Chicago PD on Stopping Incidents Organized Through Social Media Before They Start

In the same panel where a Chicago police official shared his department’s collaboration with Facebook to block criminal posting from the social media site, that Officer claimed that the Chicago police has in fact already had success “getting in front” of activity that its surveillance of the internet predicted would be a public safety threat.

Here the Officer recounts occasions where the Chicago PD has had success “in various areas of the city getting in front of”  events, he says, “everything from the  cyber banging all the way to the flash-mob type incidents.” The officer does not reveal the specific method or application used in these operations.

He also cites other occasions where the social media surveillance “enhanced prosecution,” and that in these cases a warrant was obtained.

Anonymous in Context: The Politics and Power behind the Mask – Gabriella Coleman in the Centre for International Governance Innovation

In Internet Governance Paper No. 3:

 

Screenshot from 2013-10-11 17:21:49

Since 2010, digital direct action, including leaks, hacking and mass protest, has become a regular feature of political life on the Internet. The source, strengths and weakness of this activity are considered in this paper through an in-depth analysis of Anonymous, the protest ensemble that has been adept at magnifying issues, boosting existing — usually oppositional — movements and converting amorphous discontent into a tangible form.  This paper, the third in the Internet Governance Paper Series, examines the intersecting elements that contribute to Anonymous’ contemporary geopolitical power: its ability to land media attention, its bold and recognizable aesthetics, its participatory openness, the misinformation that surrounds it and, in particular, its unpredictability.

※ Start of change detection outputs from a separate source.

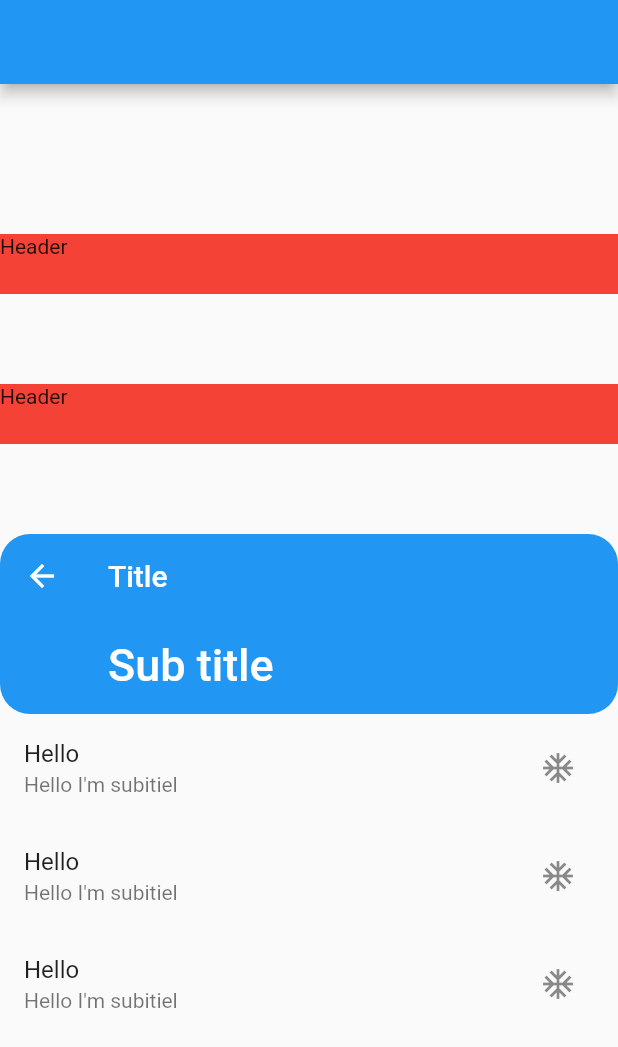
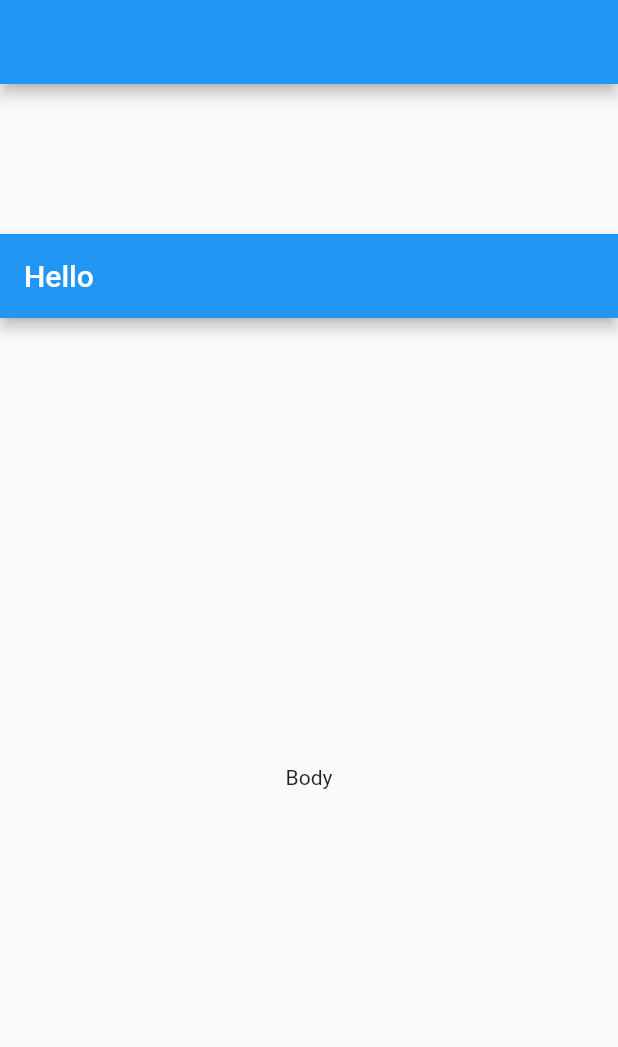
Before and after one commit to Milad-Akarie/skeletonizer, a Flutter app: the screen it shows after launch, on a phone screen of 412 x 824 dp. Shown: the top 1047 px of the screen. Run offline on Flutter 3.47's test engine with Material 2 defaults, Android fonts, the phone set to English and light mode, and no system bars.

```diff
--- a/example/lib/main.dart
+++ b/example/lib/main.dart
@@ -42,23 +42,22 @@ class _MyHomePageState extends State<MyHomePage> {
       appBar: AppBar(),
       body: SkeletonBuilder(
         widgetName: 'DemoSkeleton',
-        child: true
+        child: false
             ? Padding(
                 padding: const EdgeInsets.only(top: 100),
                 child: CustomScrollView(slivers: [
-                  SliverPersistentHeader(delegate: Header()),
-                  SliverPersistentHeader(delegate: Header()),
                   SliverAppBar(
                     expandedHeight: 120,
                     shape: RoundedRectangleBorder(borderRadius: BorderRadius.circular(20)),
-                    title: const Text('Title'),
                     leading: const BackButton(),
-                    flexibleSpace: const FlexibleSpaceBar(
-                      // background: ColoredBox(color: Colors.blue.shade400),
+                    flexibleSpace: FlexibleSpaceBar(
+                      background: Image.network(
+                        'https://images.unsplash.com/photo-1575936123452-b67c3203c357?ixlib=rb-4.0.3&ixid=MnwxMjA3fDB8MHxwaG90by1wYWdlfHx8fGVufDB8fHx8&auto=format&fit=crop&w=1770&q=80',
+                        fit: BoxFit.cover,
+                      ),
                       title: Text("Sub title"),
                     ),
                   ),
-
                   SliverList(
                     delegate: SliverChildBuilderDelegate(
                       (context, index) => ListTile(
@@ -69,7 +68,6 @@ class _MyHomePageState extends State<MyHomePage> {
                       childCount: 3,
                     ),
                   ),
-
 
                   // SliverToBoxAdapter(
                   //   child: SizedBox(
@@ -137,21 +135,37 @@ class _MyHomePageState extends State<MyHomePage> {
                     // SizedBox(
                     //   height: 20,
                     // ),
-                    ElevatedButton(
-                      onPressed: () {},
-                      child: Text('Click me'),
+                    // IconButton.outlined(
+                    //   onPressed: () {},
+                    //   icon: Icon(Icons.ac_unit),
+                    // ),
+                    Expanded(
+                        child: Scaffold(
+                      appBar: AppBar(title: const Text("Hello")),
+                      body: Center(
+                        child: Text("Body"),
                       ),
-                    const Divider(
-                      thickness: 20,
-                      height: 32,
-                      color: Colors.redAccent,
-                    ),
-                    Spacer(),
-                    ElevatedButton(
-                      onPressed: () {},
-                      child: Text('Click me'),
-                    ),
-                    Text('Click me ' * 10),
+                    )),
+
+                    // const Padding(
+                    //   padding: EdgeInsets.all(8.0),
+                    //   child: Text('Hello'),
+                    // ),
+                    // ElevatedButton(
+                    //   onPressed: () {},
+                    //   child: Text('Click me'),
+                    // ),
+                    // const Divider(
+                    //   thickness: 20,
+                    //   height: 32,
+                    //   color: Colors.redAccent,
+                    // ),
+                    // Spacer(),
+                    // ElevatedButton(
+                    //   onPressed: () {},
+                    //   child: Text('Click me'),
+                    // ),
+                    // Text('Click me ' * 10),
                     // if(false)
 
                     // Table(
@@ -176,7 +190,6 @@ class _MyHomePageState extends State<MyHomePage> {
                     //     ],
                     //   ),
                     // ),
-
                     if (false)
                       Expanded(
                         child: ListView.separated(
@@ -260,25 +273,3 @@ class _MyHomePageState extends State<MyHomePage> {
     );
   }
 }
-
-class Header extends SliverPersistentHeaderDelegate {
-  @override
-  Widget build(BuildContext context, double shrinkOffset, bool overlapsContent) {
-    return Container(
-      color: Colors.red,
-      height: 40,
-      child: const Text('Header'),
-    );
-  }
-
-  @override
-  double get maxExtent => 100;
-
-  @override
-  double get minExtent => 0;
-
-  @override
-  bool shouldRebuild(covariant SliverPersistentHeaderDelegate oldDelegate) {
-    return true;
-  }
-}
```
Also changed, not shown: lib/src/bones/box_bone.dart (+10 -1 lines), lib/src/bones/text_bone.dart (+6 -1 lines), lib/src/builder/widget_describer.dart (+7 -3 lines), lib/src/skeleton_scanner.dart (+207 -74 lines). Lines whose indentation alone changed are shown as unchanged.
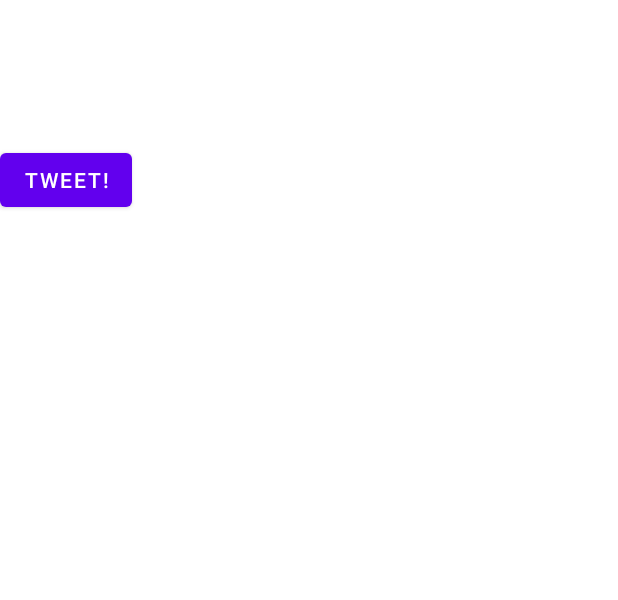
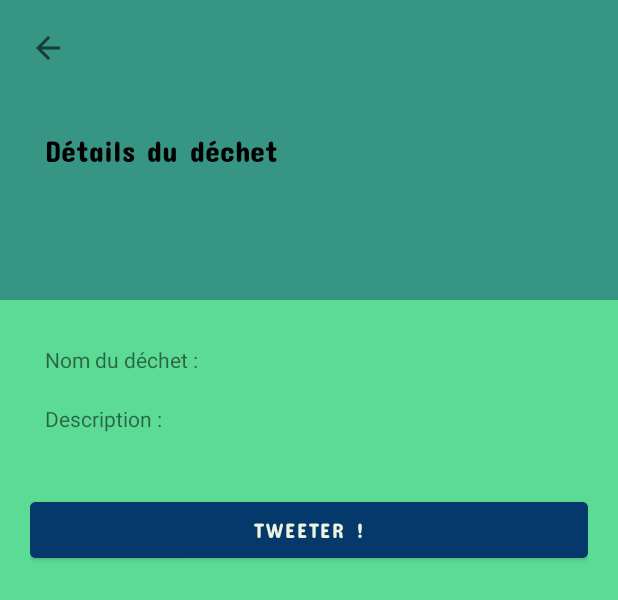
Before and after one commit to emmvou/balanceTonDechet, an Android app: the layout fragment_trash_data.xml on its own in the app's theme, with its tools: preview values and no code run, on a phone screen of 412 x 824 dp. Shown: the top 600 px of the screen. Run offline under Robolectric (Android 15) with nearby library versions, the phone set to English and light mode, and no system bars; network calls fail.

Commit message:
created layout

```diff
--- a/app/src/main/AndroidManifest.xml
+++ b/app/src/main/AndroidManifest.xml
@@ -44,6 +44,7 @@
             android:name=".view.ProfileNotificationsActivity"
             android:parentActivityName=".view.MainMenuActivity" >
         </activity>
+
     </application>
 
 </manifest>
--- a/app/src/main/res/layout/fragment_trash_data.xml
+++ b/app/src/main/res/layout/fragment_trash_data.xml
@@ -1,23 +1,104 @@
 <?xml version="1.0" encoding="utf-8"?>
-<FrameLayout xmlns:android="http://schemas.android.com/apk/res/android"
+<ScrollView xmlns:android="http://schemas.android.com/apk/res/android"
+    xmlns:app="http://schemas.android.com/apk/res-auto"
     xmlns:tools="http://schemas.android.com/tools"
     android:layout_width="match_parent"
     android:layout_height="match_parent"
-    tools:context=".view.TrashDataFragment">
+    android:background="@color/light_green"
+    tools:context=".view.ProfileActivity">
 
     <LinearLayout
         android:layout_width="match_parent"
-        android:layout_height="match_parent">
+        android:layout_height="match_parent"
+        android:orientation="vertical">
 
-        <Button
-            android:id="@+id/tweet_button"
-            android:layout_width="wrap_content"
+        <RelativeLayout
+            android:layout_width="match_parent"
+            android:layout_height="200dp"
+            android:background="@color/darker_green"
+            android:padding="20dp">
+
+            <ImageButton
+                android:id="@+id/backbutton"
+                android:layout_width="wrap_content"
+                android:layout_height="wrap_content"
+                android:background="?attr/selectableItemBackgroundBorderless"
+                android:src="?attr/homeAsUpIndicator" />
+
+            <TextView
+                android:layout_width="wrap_content"
+                android:layout_height="wrap_content"
+                android:layout_centerVertical="true"
+                android:layout_marginLeft="10dp"
+                android:fontFamily="@font/concertone_regular"
+                android:text="Détails du déchet"
+                android:textColor="@color/black"
+                android:textSize="20dp" />
+
+        </RelativeLayout>
+
+        <LinearLayout
+            android:layout_width="match_parent"
             android:layout_height="wrap_content"
-            android:layout_centerHorizontal="true"
-            android:layout_marginTop="96dp"
-            android:text="Tweet!" />
+            android:orientation="vertical"
+            android:padding="20dp">
+
+            <LinearLayout
+                android:layout_width="match_parent"
+                android:layout_height="wrap_content"
+                android:orientation="horizontal"
+                android:layout_margin="10sp">
+
+                <TextView
+                    android:layout_width="wrap_content"
+                    android:layout_height="wrap_content"
+                    android:text="Nom du déchet : " />
+
+                <TextView
+                    android:id="@+id/trash_name"
+                    android:layout_width="wrap_content"
+                    android:layout_height="wrap_content" />
+
+            </LinearLayout>
+
+            <LinearLayout
+                android:layout_width="match_parent"
+                android:layout_height="wrap_content"
+                android:orientation="horizontal"
+                android:layout_margin="10sp">
+
+                <TextView
+                    android:layout_width="wrap_content"
+                    android:layout_height="wrap_content"
+                    android:text="Description : " />
+
+                <TextView
+                    android:id="@+id/trash_desc"
+                    android:layout_width="wrap_content"
+                    android:layout_height="wrap_content" />
+
+            </LinearLayout>
+
+            <ImageView
+                android:id="@+id/trash_pict"
+                android:layout_width="wrap_content"
+                android:layout_height="wrap_content" />
+
+            <Button
+                android:layout_width="match_parent"
+                android:layout_height="wrap_content"
+                android:layout_marginTop="30dp"
+                android:backgroundTint="@color/imperial_blue"
+                android:fontFamily="@font/concertone_regular"
+                android:paddingTop="10dp"
+                android:paddingBottom="10dp"
+                android:text="Tweeter !"
+                android:textColor="@color/beige" />
+
+        </LinearLayout>
 
     </LinearLayout>
 
 
-</FrameLayout>
+
+</ScrollView>
```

via Anonymous in Context: The Politics and Power behind the Mask.